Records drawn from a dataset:
________________
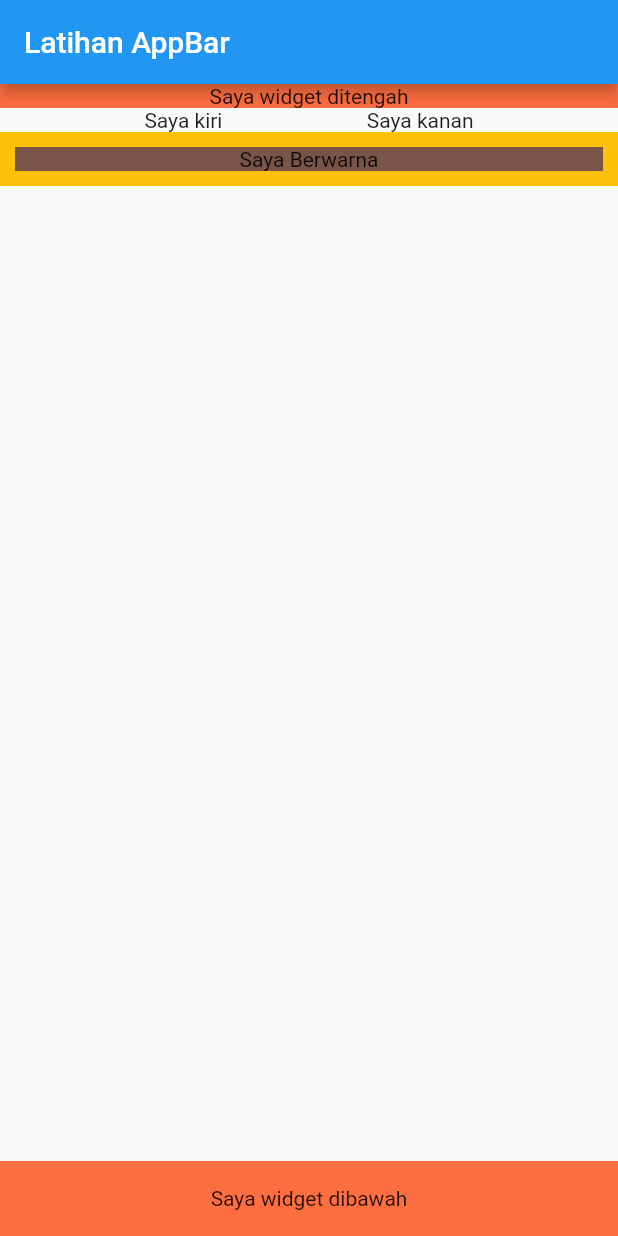
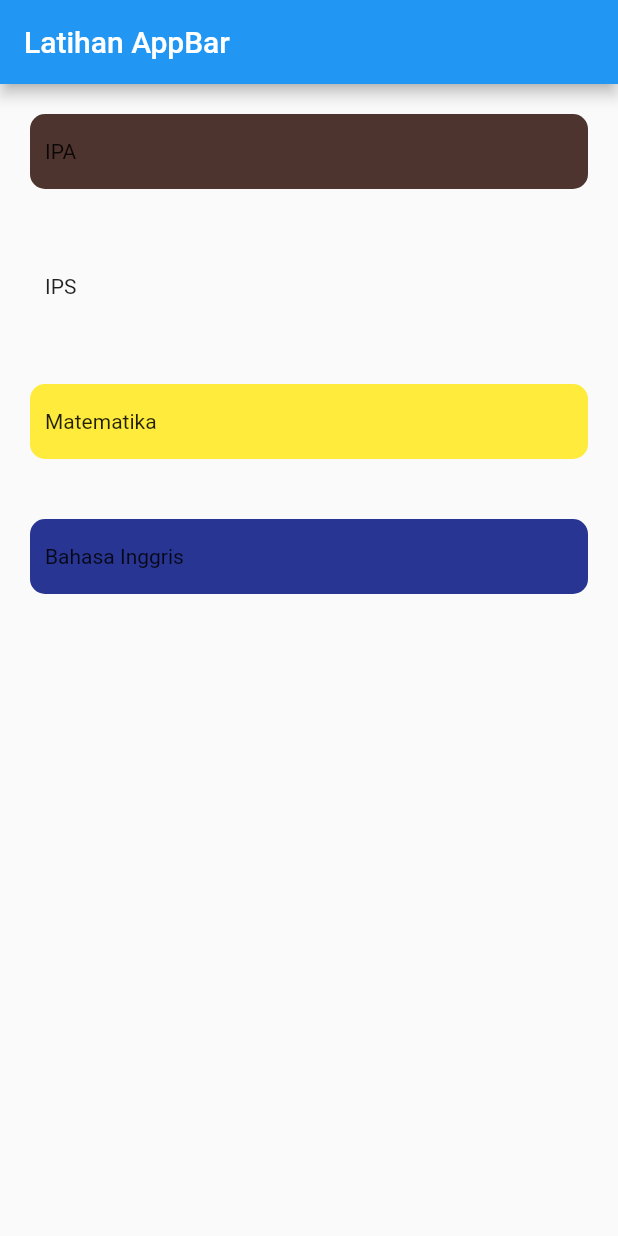
Before and after one commit to FahrendraKhoirul/MyApp_PraktikumMobile, a Flutter app: the MyHomePage screen opened directly, on a phone screen of 412 x 824 dp. Run offline on Flutter 3.47's test engine with Material 2 defaults, Android fonts, the phone set to English and light mode, and no system bars.

Commit message:
Update tugas2 sekolahbeta
menambahakan class sekolahbeta.dart

```diff
--- a/lib/main.dart
+++ b/lib/main.dart
@@ -1,7 +1,10 @@
+import 'dart:math';
+
 import 'package:flutter/material.dart';
+import 'package:myapp_prakmobile/sekolahbeta.dart';
 
 void main() {
-  runApp(MyApp());
+  runApp(SekolahBeta());
 }
 
 class MyApp extends StatelessWidget {
@@ -26,44 +29,60 @@ class MyHomePage extends StatefulWidget {
 }
 
 class _MyHomePageState extends State<MyHomePage> {
-  @override
+  List<String> items = ["IPA", "IPS", "Matematika", "Bahasa Inggris"];
+  final _random = Random();
+
   Widget build(BuildContext context) {
     return Scaffold(
         appBar: AppBar(
           title: Text("Latihan AppBar"),
         ),
-      body: Center(
+        body: tes_ListView(items, _random));
+  }
+}
+
+ListView tes_ListViewBuilder(items, _random) {
+  return ListView.builder(
+    itemCount: items.length,
+    itemBuilder: (context, index) {
+      final item = items[index];
+      return Container(
+        margin: EdgeInsets.all(20),
         child: Column(
           children: [
-            Container(
-                width: Size.infinite.width,
-                color: Colors.deepOrangeAccent,
-                alignment: Alignment.center,
-                child: Text("Saya widget ditengah")),
-            Row(
-              mainAxisAlignment: MainAxisAlignment.spaceEvenly,
-              children: [Text("Saya kiri"), Text("Saya kanan")],
+            Image.asset(
+              "images/DSC_0868-min.JPG",
+              height: 100,
             ),
-            Container(
-              width: Size.infinite.width,
-              padding: EdgeInsets.all(10),
-              color: Colors.amber,
-              child: Container(
-                alignment: Alignment.center,
-                color: Colors.brown,
-                child: Text("Saya Berwarna"),
-              ),
-            ),
-            Spacer(),
-            Container(
-                height: 50,
-                width: Size.infinite.width,
-                color: Colors.deepOrangeAccent,
-                alignment: Alignment.center,
-                child: Text("Saya widget dibawah")),
+            Text(item),
           ],
         ),
+        decoration: BoxDecoration(
+          borderRadius: BorderRadius.circular(10),
+          color: Colors.primaries[_random.nextInt(Colors.primaries.length)]
+              [_random.nextInt(9) * 100],
         ),
       );
+    },
+  );
 }
+
+ListView tes_ListView(items, _random) {
+  return ListView(
+    children: items.map<Widget>((item) {
+      return Container(
+        margin: EdgeInsets.all(20),
+        height: 50,
+        child: Container(
+            padding: EdgeInsets.all(10),
+            alignment: Alignment.centerLeft,
+            child: Text(item)),
+        decoration: BoxDecoration(
+          borderRadius: BorderRadius.circular(10),
+          color: Colors.primaries[_random.nextInt(Colors.primaries.length)]
+              [_random.nextInt(9) * 100],
+        ),
+      );
+    }).toList(),
+  );
 }
```
Also changed, not shown: lib/sekolahbeta.dart (added, +131 -0 lines). Lines whose indentation alone changed are shown as unchanged.
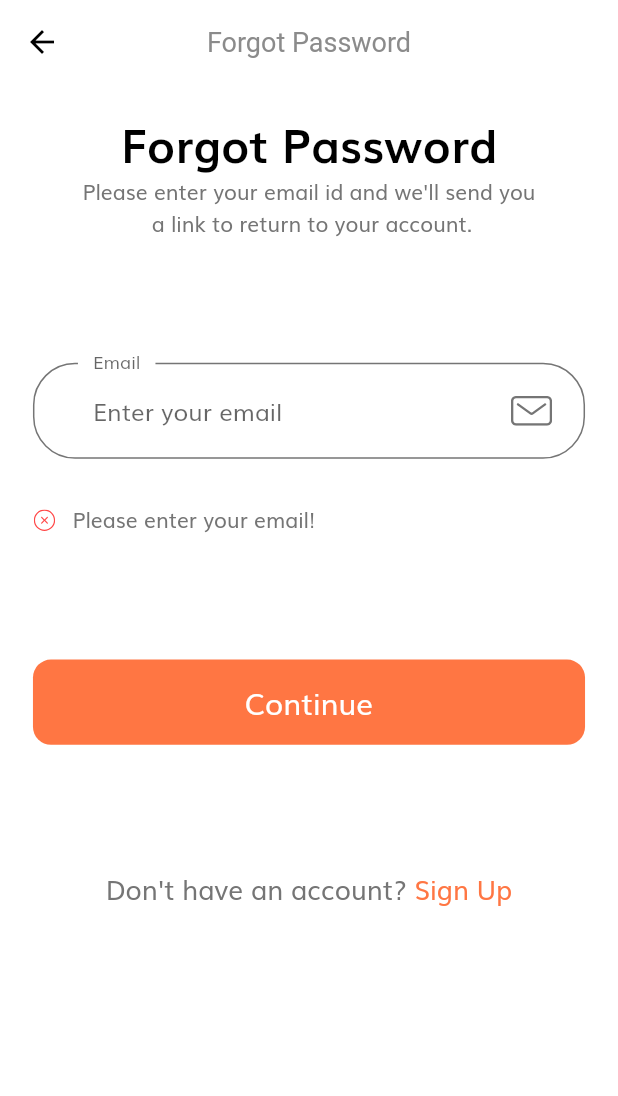
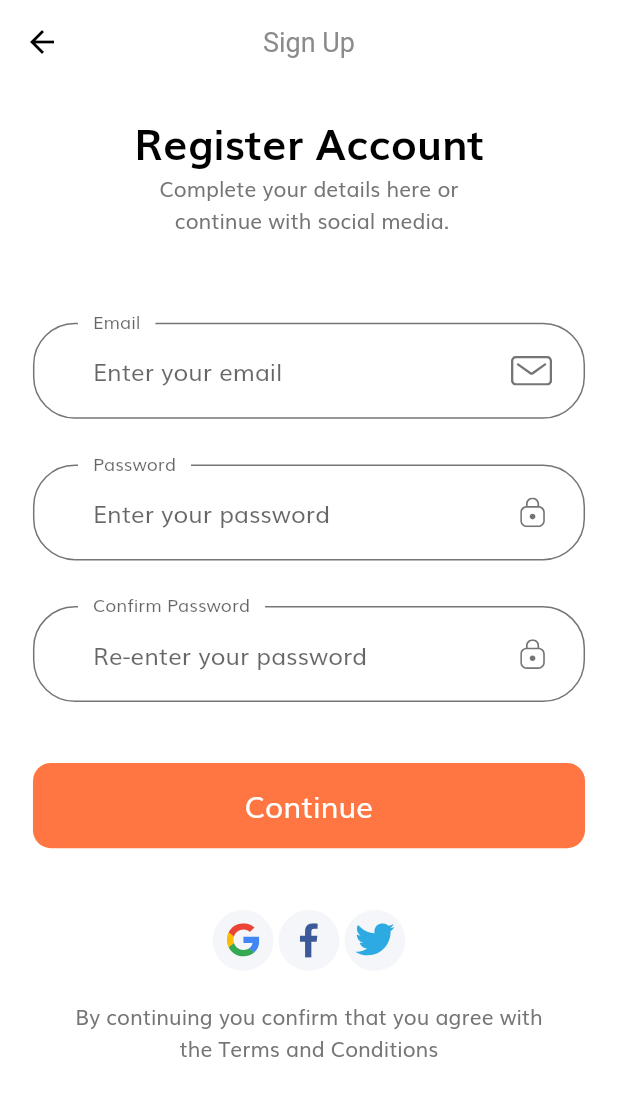
Before and after one commit to syedhaffiz/shopping_app, a Flutter app: the ForgotPasswordScreen screen opened by its route, after a tap on "Continue", after a tap on "Sign Up", on a phone screen of 412 x 824 dp. Shown: the top 1096 px of the screen. Run offline on Flutter 3.47's test engine with Material 2 defaults, Android fonts, the phone set to English and light mode, and no system bars; our stand-ins replace flutter_svg.

Commit message:
Signup screen implemented

```diff
--- a/lib/components/no_account_text.dart
+++ b/lib/components/no_account_text.dart
@@ -1,5 +1,5 @@
 import 'package:flutter/material.dart';
-import 'package:shopping_app/screens/forgot_password/forgot_password_screen.dart';
+import 'package:shopping_app/screens/sign_up/sign_up_screen.dart';
 
 import '../size_config.dart';
 import '../constants.dart';
@@ -21,7 +21,9 @@ class NoAccountText extends StatelessWidget {
           ),
         ),
         GestureDetector(
-          onTap: () {},
+          onTap: () {
+            Navigator.pushNamed(context, SignUpScreen.routeName);
+          },
           child: Text(
             "Sign Up",
             style: TextStyle(
--- a/lib/constants.dart
+++ b/lib/constants.dart
@@ -1,4 +1,5 @@
 import 'package:flutter/material.dart';
+import 'size_config.dart';
 
 const kPrimaryColor = Color(0xFFFF7643);
 const kPrimaryLightColor = Color(0xFFFFECDF);
@@ -11,6 +12,13 @@ const kTextColor = Color(0xFF757575);
 
 const kAnimationDuration = Duration(milliseconds: 200);
 
+final headingStyle = TextStyle(
+  fontSize: getProportionateScreenHeight(28),
+  fontWeight: FontWeight.bold,
+  color: Colors.black,
+  height: 1.5,
+);
+
 // Form Related
 final RegExp emailValidatorRegExp =
     RegExp(r"^[a-zA-Z0-9.]+@[a-zA-Z0-9]+\.[a-zA-Z]+");
--- a/lib/routes.dart
+++ b/lib/routes.dart
@@ -1,5 +1,6 @@
 import 'package:flutter/widgets.dart';
 import 'package:shopping_app/screens/forgot_password/forgot_password_screen.dart';
+import 'package:shopping_app/screens/sign_up/sign_up_screen.dart';
 import 'package:shopping_app/screens/signin/signin_screen.dart';
 import 'package:shopping_app/screens/signin_success/signin_success_screen.dart';
 import 'package:shopping_app/screens/splash/splash_screen.dart';
@@ -11,4 +12,5 @@ final Map<String, WidgetBuilder> routes = {
   SigninScreen.routeName: (context) => SigninScreen(),
   ForgotPasswordScreen.routeName: (context) => ForgotPasswordScreen(),
   SigninSuccessSreen.routeName: (context) => SigninSuccessSreen(),
+  SignUpScreen.routeName: (context) => SignUpScreen(),
 };
--- /dev/null
+++ b/lib/screens/sign_up/components/body.dart
@@ -0,0 +1,68 @@
+import 'package:flutter/material.dart';
+import 'package:shopping_app/components/social_card.dart';
+import 'package:shopping_app/screens/sign_up/components/signup_form.dart';
+
+import '../../../size_config.dart';
+import '../../../constants.dart';
+
+class Body extends StatelessWidget {
+  @override
+  Widget build(BuildContext context) {
+    return SizedBox(
+      width: double.infinity,
+      child: Padding(
+        padding: EdgeInsets.symmetric(
+          horizontal: getProportionateScreenWidth(20),
+        ),
+        child: SingleChildScrollView(
+          child: Column(
+            children: [
+              SizedBox(
+                height: SizeConfig.screenHeight * 0.02,
+              ),
+              Text(
+                "Register Account",
+                style: headingStyle,
+              ),
+              Text(
+                "Complete your details here or \n continue with social media.",
+                textAlign: TextAlign.center,
+              ),
+              SizedBox(
+                height: SizeConfig.screenHeight * 0.07, // 8% of total height
+              ),
+              SignupForm(),
+              SizedBox(
+                height: SizeConfig.screenHeight * 0.05,
+              ),
+              Row(
+                mainAxisAlignment: MainAxisAlignment.center,
+                children: [
+                  SocialCard(
+                    icon: "assets/icons/google-icon.svg",
+                    press: () {},
+                  ),
+                  SocialCard(
+                    icon: "assets/icons/facebook-2.svg",
+                    press: () {},
+                  ),
+                  SocialCard(
+                    icon: "assets/icons/twitter.svg",
+                    press: () {},
+                  )
+                ],
+              ),
+              SizedBox(
+                height: getProportionateScreenHeight(20),
+              ),
+              Text(
+                "By continuing you confirm that you agree with \nthe Terms and Conditions",
+                textAlign: TextAlign.center,
+              ),
+            ],
+          ),
+        ),
+      ),
+    );
+  }
+}
--- /dev/null
+++ b/lib/screens/sign_up/components/signup_form.dart
@@ -0,0 +1,174 @@
+import 'package:flutter/material.dart';
+
+import 'package:shopping_app/components/default_button.dart';
+import 'package:shopping_app/components/form_error.dart';
+
+import './../../../components/custom_suffix_icon.dart';
+import '../../../constants.dart';
+import '../../../size_config.dart';
+
+class SignupForm extends StatefulWidget {
+  @override
+  _SignupFormState createState() => _SignupFormState();
+}
+
+class _SignupFormState extends State<SignupForm> {
+  final _formkey = GlobalKey<FormState>();
+  String email;
+  String password;
+  String confirmPassword;
+  final List<String> errors = [];
+
+  @override
+  Widget build(BuildContext context) {
+    return Form(
+      key: _formkey,
+      child: Column(
+        children: [
+          buildEmailFormField(),
+          SizedBox(
+            height: getProportionateScreenHeight(30),
+          ),
+          buildPasswordFormField(),
+          SizedBox(
+            height: getProportionateScreenHeight(30),
+          ),
+          buildConfirmPasswordFormField(),
+          FormErrors(errors: errors),
+          SizedBox(
+            height: getProportionateScreenHeight(40),
+          ),
+          DefaultButton(
+            text: "Continue",
+            press: () {
+              if (_formkey.currentState.validate()) {
+                // TODO: Go to complete profile page
+              }
+            },
+          ),
+        ],
+      ),
+    );
+  }
+
+  TextFormField buildEmailFormField() {
+    return TextFormField(
+      keyboardType: TextInputType.emailAddress,
+      onSaved: (newValue) => email = newValue,
+      onChanged: (value) {
+        if (value.isNotEmpty && errors.contains(kEmailNullError)) {
+          setState(() {
+            errors.remove(kEmailNullError);
+          });
+        } else if (emailValidatorRegExp.hasMatch(value) &&
+            errors.contains(kInvalidEmailError)) {
+          setState(() {
+            errors.remove(kInvalidEmailError);
+          });
+        }
+        return null;
+      },
+      validator: (value) {
+        if (value.isEmpty && !errors.contains(kEmailNullError)) {
+          setState(() {
+            errors.add(kEmailNullError);
+          });
+
+          return "";
+        } else if (!emailValidatorRegExp.hasMatch(value) &&
+            !errors.contains(kInvalidEmailError)) {
+          setState(() {
+            errors.add(kInvalidEmailError);
+          });
+          return "";
+        }
+        return null;
+      },
+      decoration: InputDecoration(
+        labelText: "Email",
+        hintText: "Enter your email",
+        floatingLabelBehavior: FloatingLabelBehavior.always,
+        suffixIcon: CustomSuffixIcon(
+          svgIcon: "assets/icons/Mail.svg",
+        ),
+      ),
+    );
+  }
+
+  TextFormField buildPasswordFormField() {
+    return TextFormField(
+      obscureText: true,
+      onSaved: (newValue) => password = newValue,
+      onChanged: (value) {
+        if (value.isNotEmpty && errors.contains(kPwdNullError)) {
+          setState(() {
+            errors.remove(kPwdNullError);
+          });
+        } else if (value.length >= 6 && errors.contains(kShortPwdError)) {
+          setState(() {
+            errors.remove(kShortPwdError);
+          });
+        }
+        password = value;
+        return null;
+      },
+      validator: (value) {
+        if (value.isEmpty && !errors.contains(kPwdNullError)) {
+          setState(() {
+            errors.add(kPwdNullError);
+          });
+          return "";
+        } else if (value.length < 6 && !errors.contains(kShortPwdError)) {
+          setState(() {
+            errors.add(kShortPwdError);
+          });
+          return "";
+        }
+        return null;
+      },
+      decoration: InputDecoration(
+        labelText: "Password",
+        hintText: "Enter your password",
+        floatingLabelBehavior: FloatingLabelBehavior.always,
+        suffixIcon: CustomSuffixIcon(
+          svgIcon: "assets/icons/Lock.svg",
+        ),
+      ),
+    );
+  }
+
+  TextFormField buildConfirmPasswordFormField() {
+    return TextFormField(
+      obscureText: true,
+      onSaved: (newValue) => confirmPassword = newValue,
+      onChanged: (value) {
+        if (password == confirmPassword) {
+          setState(() {
+            errors.remove(kMatchPwdsError);
+          });
+        }
+        return null;
+      },
+      validator: (value) {
+        if (value.isEmpty) {
+          return "";
+        } else if (password != confirmPassword &&
+            !errors.contains(kMatchPwdsError)) {
+          setState(() {
+            errors.add(kMatchPwdsError);
+          });
+          return "";
+        }
+        return null;
+      },
+      decoration: InputDecoration(
+        labelText: "Confirm Password",
+        hintText: "Re-enter your password",
+        floatingLabelBehavior: FloatingLabelBehavior.always,
+        suffixIcon: CustomSuffixIcon(
+          svgIcon: "assets/icons/Lock.svg",
+        ),
+      ),
+    );
+  }
+}
--- /dev/null
+++ b/lib/screens/sign_up/sign_up_screen.dart
@@ -0,0 +1,18 @@
+import 'package:flutter/material.dart';
+
+import 'package:shopping_app/screens/sign_up/components/body.dart';
+
+class SignUpScreen extends StatelessWidget {
+  static String routeName = "/sign_up";
+
+  @override
+  Widget build(BuildContext context) {
+    return Scaffold(
+      appBar: AppBar(
+        title: Text("Sign Up"),
+        centerTitle: true,
+      ),
+      body: Body(),
+    );
+  }
+}
```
________________
WHAT NEEDS TO BE DONE:
What the answer needs is every line from the data above with "length" in it.

TASK RESULT:
+    itemCount: items.length,
+          color: Colors.primaries[_random.nextInt(Colors.primaries.length)]
+          color: Colors.primaries[_random.nextInt(Colors.primaries.length)]
+        } else if (value.length >= 6 && errors.contains(kShortPwdError)) {
+        } else if (value.length < 6 && !errors.contains(kShortPwdError)) {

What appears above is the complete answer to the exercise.